With news and headlines flickering instantaneously onto homepages before vanishing mysteriously, the front page has become a venerable forum for the best stories and the most compelling articles.
But getting a story on the front page of a newspaper is often a lesson in politics, a New York Times media reporter told me last week.
There are, of course, the leading national and international news stories — health care, New Jersey corruption rings, the moral collapse of the Republican Party — but there are also stories that could appear in any other section.
A story about an orchestra from Newark High School, a story ultimately about hope and class and limits. A story about New York’s plan to shut down part of Times Square so pedestrians can relax in plastic lawn chairs beneath neon advertisements and exhaust. A story about the economy’s toll on flower exhibitions.
These are the stories that may get an editor’s nod for reasons hidden from its readers, he said.
“Sometimes,” he said, “An article may get on the front page because the writer is due for a front page story.” And sometimes, reporters lobby their editors for a front page spot, e-mailing and corresponding to gain a favorable position. After all, he said, journalists want people to read their stories, especially stories that do not sensationalize or bear obvious magnitude, but are more personally compelling. It’s a political process, a cut-throat campaign where reporters seek approval for their written word. A lot of reporters don’t fight for a front page spot, but he does. Because he still believes in print, even as a new media reporter who ironically got his job at the Times because he started a highly successful media blog.
Often, he said, reporters fail no matter how persistent they are, their articles relegated to the front page of the business or the arts section. Inside the paper, out of sight, out of mind for people used to reading transient headlines online.

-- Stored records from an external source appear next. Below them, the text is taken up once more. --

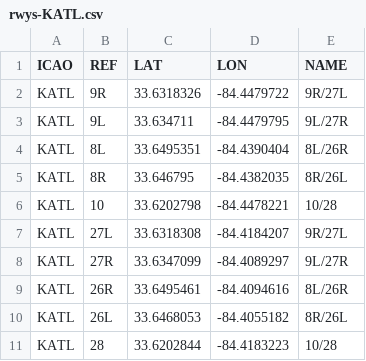
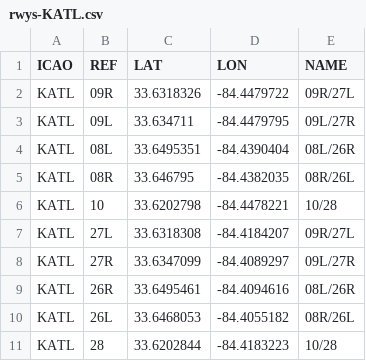
Before and after one commit to rainer-rq-koelle/paper-2023-ICNS, a CSV file: data/rwys-KATL.csv, drawn as a sheet.

Commit message:
extracting KATL single day data

```diff
--- a/data/rwys-KATL.csv
+++ b/data/rwys-KATL.csv
@@ -1,11 +1,11 @@
 ICAO,REF,LAT,LON,NAME
-KATL,9R,33.6318326,-84.4479722,9R/27L
-KATL,9L,33.634711,-84.4479795,9L/27R
-KATL,8L,33.6495351,-84.4390404,8L/26R
-KATL,8R,33.646795,-84.4382035,8R/26L
+KATL,09R,33.6318326,-84.4479722,09R/27L
+KATL,09L,33.634711,-84.4479795,09L/27R
+KATL,08L,33.6495351,-84.4390404,08L/26R
+KATL,08R,33.646795,-84.4382035,08R/26L
 KATL,10,33.6202798,-84.4478221,10/28
-KATL,27L,33.6318308,-84.4184207,9R/27L
-KATL,27R,33.6347099,-84.4089297,9L/27R
-KATL,26R,33.6495461,-84.4094616,8L/26R
-KATL,26L,33.6468053,-84.4055182,8R/26L
+KATL,27L,33.6318308,-84.4184207,09R/27L
+KATL,27R,33.6347099,-84.4089297,09L/27R
+KATL,26R,33.6495461,-84.4094616,08L/26R
+KATL,26L,33.6468053,-84.4055182,08R/26L
 KATL,28,33.6202844,-84.4183223,10/28
```
Also changed, not shown: data/rwys-SBGR.csv, 12 other files.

But sometimes, journalists do succeed in convincing their section editors that their story is front page material, pulling enough sway that their editors pitch the story to their own editors. Support snowballs, and the next morning, the article is one of the six most visible. And the front page, unlike the homepage, lasts all day. A front page byline today is as close to permanent as you get.